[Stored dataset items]
=== Begin Enclosure ===

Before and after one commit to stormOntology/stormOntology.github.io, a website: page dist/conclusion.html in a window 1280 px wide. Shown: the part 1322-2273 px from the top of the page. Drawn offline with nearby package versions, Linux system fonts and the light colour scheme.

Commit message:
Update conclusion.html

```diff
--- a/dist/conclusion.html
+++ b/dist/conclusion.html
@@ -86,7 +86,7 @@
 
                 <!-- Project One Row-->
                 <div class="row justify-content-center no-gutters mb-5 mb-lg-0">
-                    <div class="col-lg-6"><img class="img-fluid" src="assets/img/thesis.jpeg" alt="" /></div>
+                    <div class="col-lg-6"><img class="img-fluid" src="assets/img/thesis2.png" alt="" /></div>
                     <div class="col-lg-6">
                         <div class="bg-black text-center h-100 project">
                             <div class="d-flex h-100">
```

=== End Enclosure ===

● WHAT YOU WILL DO: Go through the records and repeat each one exactly as written.

● WRITTEN RESPONSE:
Before and after one commit to stormOntology/stormOntology.github.io, a website: page dist/conclusion.html in a window 1280 px wide. Shown: the part 1322-2273 px from the top of the page. Drawn offline with nearby package versions, Linux system fonts and the light colour scheme.

Commit message:
Update conclusion.html

```diff
--- a/dist/conclusion.html
+++ b/dist/conclusion.html
@@ -86,7 +86,7 @@
 
                 <!-- Project One Row-->
                 <div class="row justify-content-center no-gutters mb-5 mb-lg-0">
-                    <div class="col-lg-6"><img class="img-fluid" src="assets/img/thesis.jpeg" alt="" /></div>
+                    <div class="col-lg-6"><img class="img-fluid" src="assets/img/thesis2.png" alt="" /></div>
                     <div class="col-lg-6">
                         <div class="bg-black text-center h-100 project">
                             <div class="d-flex h-100">
```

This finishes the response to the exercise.